    Cheers-
    - Marty
    14 years ago

    I guess what I am trying to ask if I can control the number of sessions an user can initiate in one web application.


    I am still not sure I understand the question. If the user comes back to the container within the session timeout and without quitting his browser, they will not get any more sessions -- they will get the same one. If one user is getting multiple sessions, then you have to ask why.
  • Because they have cookies disabled? Then I suspect you cannot detect that they are the same user, so you cannot limit the number of sessions.
  • Because the session timed out? You can change the session timeout with setMaxInactiveInterval (or in some more general way using server-specific settings).
  • Because the user quit the browser? Normally, you want that to end the session, but you could read the incoming JSESSIONID cookie and send it out with a max age so that sessions persist even when the browser is quit.


  • Or did you really mean you wanted to limit the amount of data that would be stored for a user within their single session object?
    Cheers-
    - Marty
    14 years ago

    Don't you think that with the introduction of JSTL, and the power of its iteration tags, there will be very rare cases where someone need to write his own looping tag?


    I didn't mean "general iteration tags," I meant "tags that do some sort of looping (ie evaluate their body content more than once)." Yes, I think people will still write tags that do this.
    Cheers-
    - Marty
    14 years ago
    You also might want to take a look at http://resources.corejsp.com/scwcd.html.
    Cheers-
    - Marty
    14 years ago

    >can any body tell me from the beginning what i need to do to run a servlet program
    >how to set the path & all


    Please see http://www.coreservlets.com/Apache-Tomcat-Tutorial/.
    This walks you through setting up Java, Tomcat and your development environment. It also gives you some simple JSP pages and servlets to test to see if you have things working properly.
    Cheers-
    - Marty
    14 years ago

    If I am using a cookie to manage session state, If I launch another IE from start menu what determines if that IE browser window will be using the session with cookie or it will be a new session?


    Good question. Let's assume that you are using the default way of session tracking (which is where the server sends the JSESSIONID without a max age, so the cookie is kept in the browser's memory, not stored on disk).
  • If the user opens a new IE window from the Start Menu or desktop icon, that new IE window will not share the in-memory cookies with the old window, so thus will be in a new session from the Java perspective.
  • If the user opens a new IE window from the old window's File menu or by hitting Control-N, that new IE window will share the in-memory cookies and will be part of the same Java session.

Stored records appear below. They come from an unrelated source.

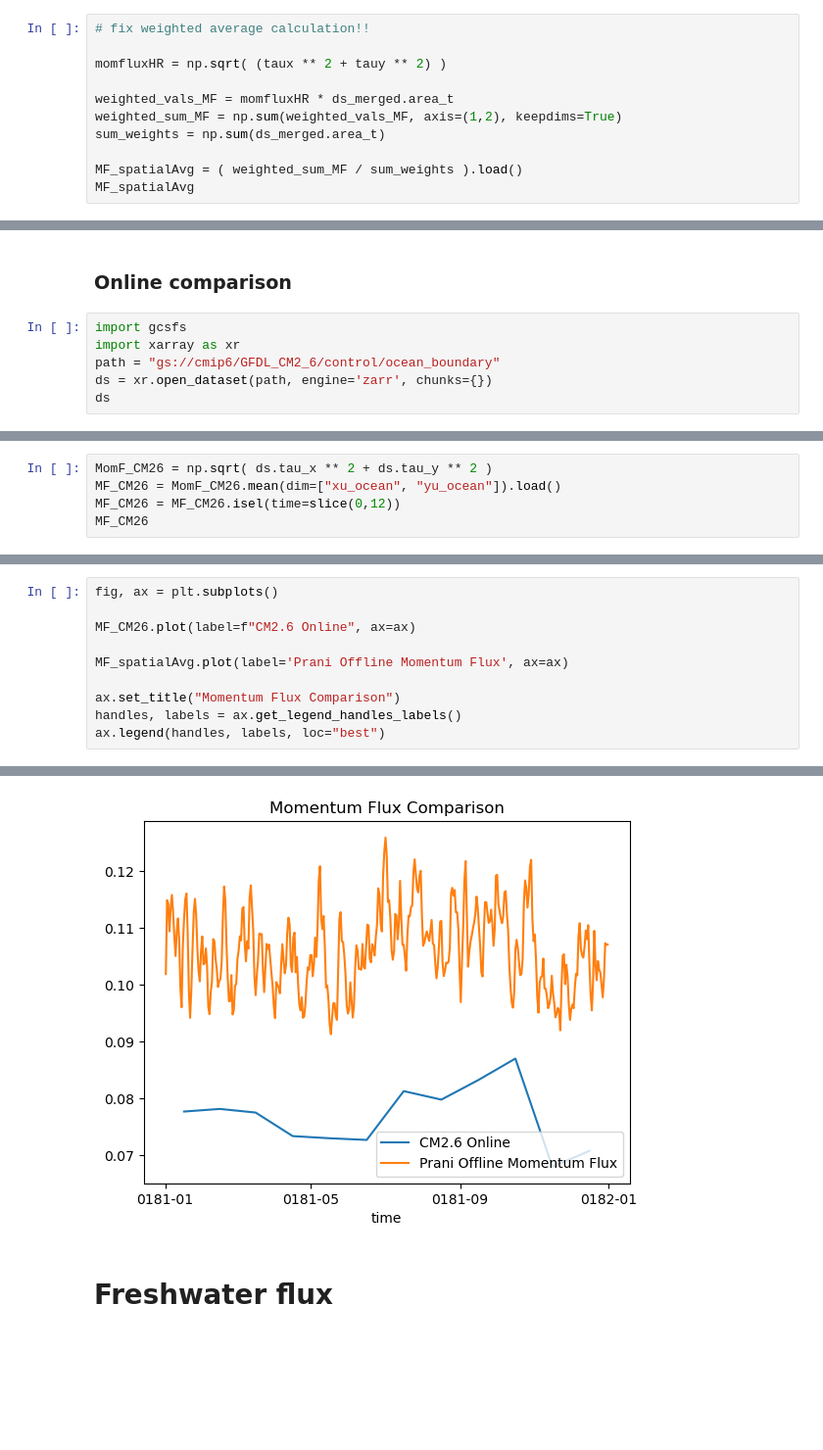
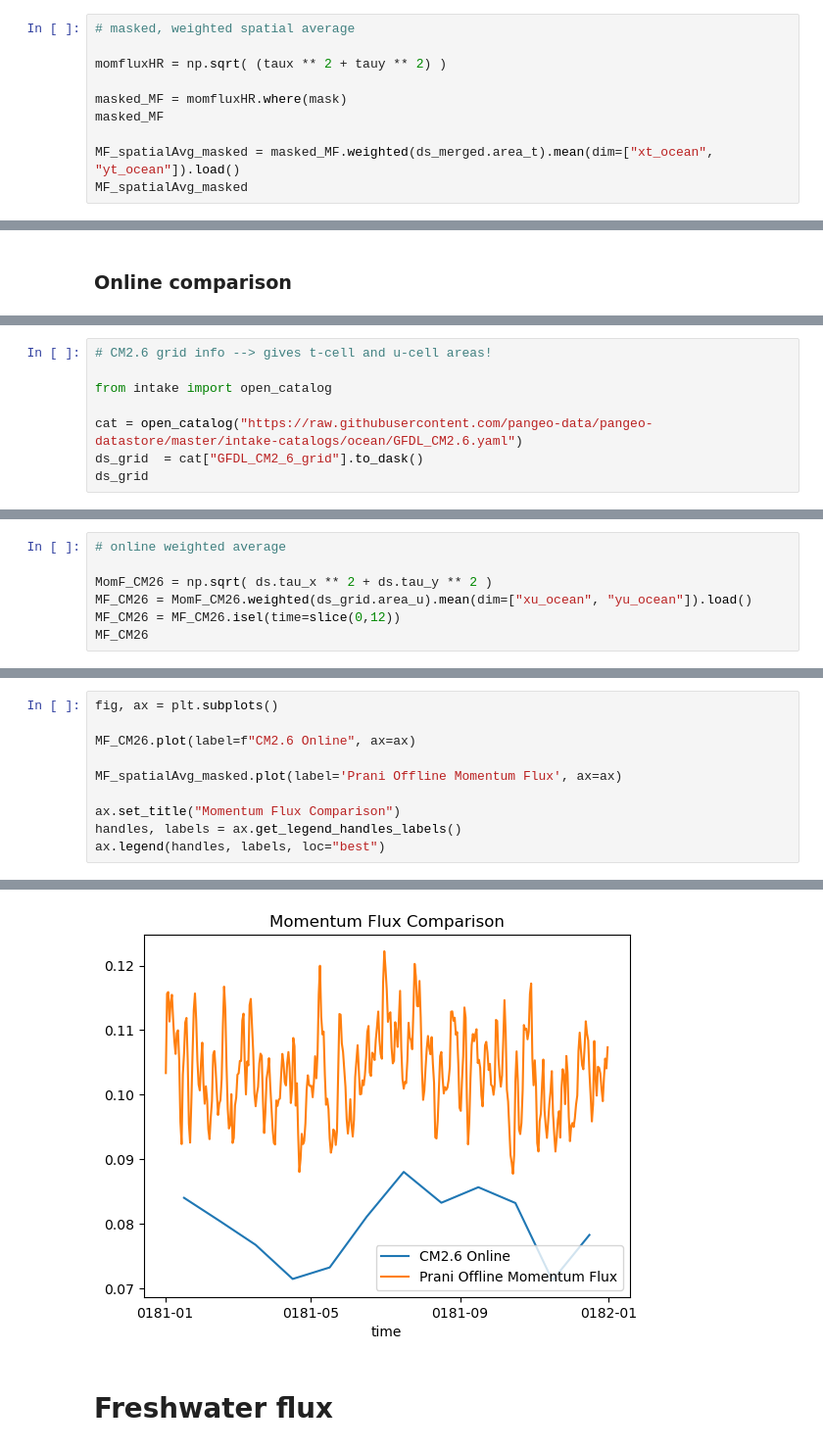
Before and after one commit to ocean-transport/air-sea-ML, a Jupyter notebook: fluxComparisonWithGCM.ipynb, the cells around one changed output, grey strips where cells are left out. Shown at 98% size. Drawn from its saved outputs; the diff is of its cells as text; blank space fills up the shorter version.

```diff
--- a/fluxComparisonWithGCM.ipynb
+++ b/fluxComparisonWithGCM.ipynb
@@ -355,14 +297,13 @@ plt.show()
 # %% [markdown]
 ### Offline calculation
 # %%
-# fix weighted average calculation!!
+# masked, weighted spatial average
 
 momfluxHR = np.sqrt( (taux ** 2 + tauy ** 2) )
 
-weighted_vals_MF = momfluxHR * ds_merged.area_t
-weighted_sum_MF = np.sum(weighted_vals_MF, axis=(1,2), keepdims=True)
-sum_weights = np.sum(ds_merged.area_t)
+masked_MF = momfluxHR.where(mask)
+masked_MF
 
-MF_spatialAvg = ( weighted_sum_MF / sum_weights ).load()
-MF_spatialAvg
+MF_spatialAvg_masked = masked_MF.weighted(ds_merged.area_t).mean(dim=["xt_ocean", "yt_ocean"]).load()
+MF_spatialAvg_masked
 # %% [output]
@@ -393,9 +332,3 @@ MF_spatialAvg.to_zarr('gs://leap-persistent/panalluri/MF_spatialAvg_weighted.zar
 <xarray.backends.zarr.ZarrStore at 0x...>
 # %% [markdown]
 ### Online comparison
-# %%
-import gcsfs
-import xarray as xr
-path = "gs://cmip6/GFDL_CM2_6/control/ocean_boundary"
-ds = xr.open_dataset(path, engine='zarr', chunks={})
-ds
@@ -419,0 +335,8 @@ Coordinates:
+# %%
+# CM2.6 grid info --> gives t-cell and u-cell areas!
+
+from intake import open_catalog
+
+cat = open_catalog("https://raw.githubusercontent.com/pangeo-data/pangeo-datastore/master/intake-catalogs/ocean/GFDL_CM2.6.yaml")
+ds_grid  = cat["GFDL_CM2_6_grid"].to_dask()
+ds_grid
@@ -420,6 +361,8 @@ Coordinates:
 # %%
+# online weighted average
+
 MomF_CM26 = np.sqrt( ds.tau_x ** 2 + ds.tau_y ** 2 )
-MF_CM26 = MomF_CM26.mean(dim=["xu_ocean", "yu_ocean"]).load()
+MF_CM26 = MomF_CM26.weighted(ds_grid.area_u).mean(dim=["xu_ocean", "yu_ocean"]).load()
 MF_CM26 = MF_CM26.isel(time=slice(0,12))
 MF_CM26
 # %% [output]
@@ -432,16 +375,16 @@ Coordinates:
 # %%
 fig, ax = plt.subplots()
 
 MF_CM26.plot(label=f"CM2.6 Online", ax=ax)
 
-MF_spatialAvg.plot(label='Prani Offline Momentum Flux', ax=ax)
+MF_spatialAvg_masked.plot(label='Prani Offline Momentum Flux', ax=ax)
 
 ax.set_title("Momentum Flux Comparison")
 handles, labels = ax.get_legend_handles_labels()
 ax.legend(handles, labels, loc="best")
 # %% [output]
 <matplotlib.legend.Legend at 0x...>
-[figure, old version]
+[figure, new version]
 # %% [markdown]
 # Freshwater flux
 # %% [markdown]
```
Also changed, not shown: parts of 24 cells of this notebook.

  • Also, don't forget that the spec advertises the name of the cookie that will be used (JSESSIONID). So, you can resend that cookie with a max age, and then use the normal session tracking API after that.
    Cheers-
    - Marty
    14 years ago
    I am not sure I understand the exact question, but you realize that persistent cookies (cookies where you setMaxAge) are shared across multiple IE windows?
    Cheers-
    - marty
    14 years ago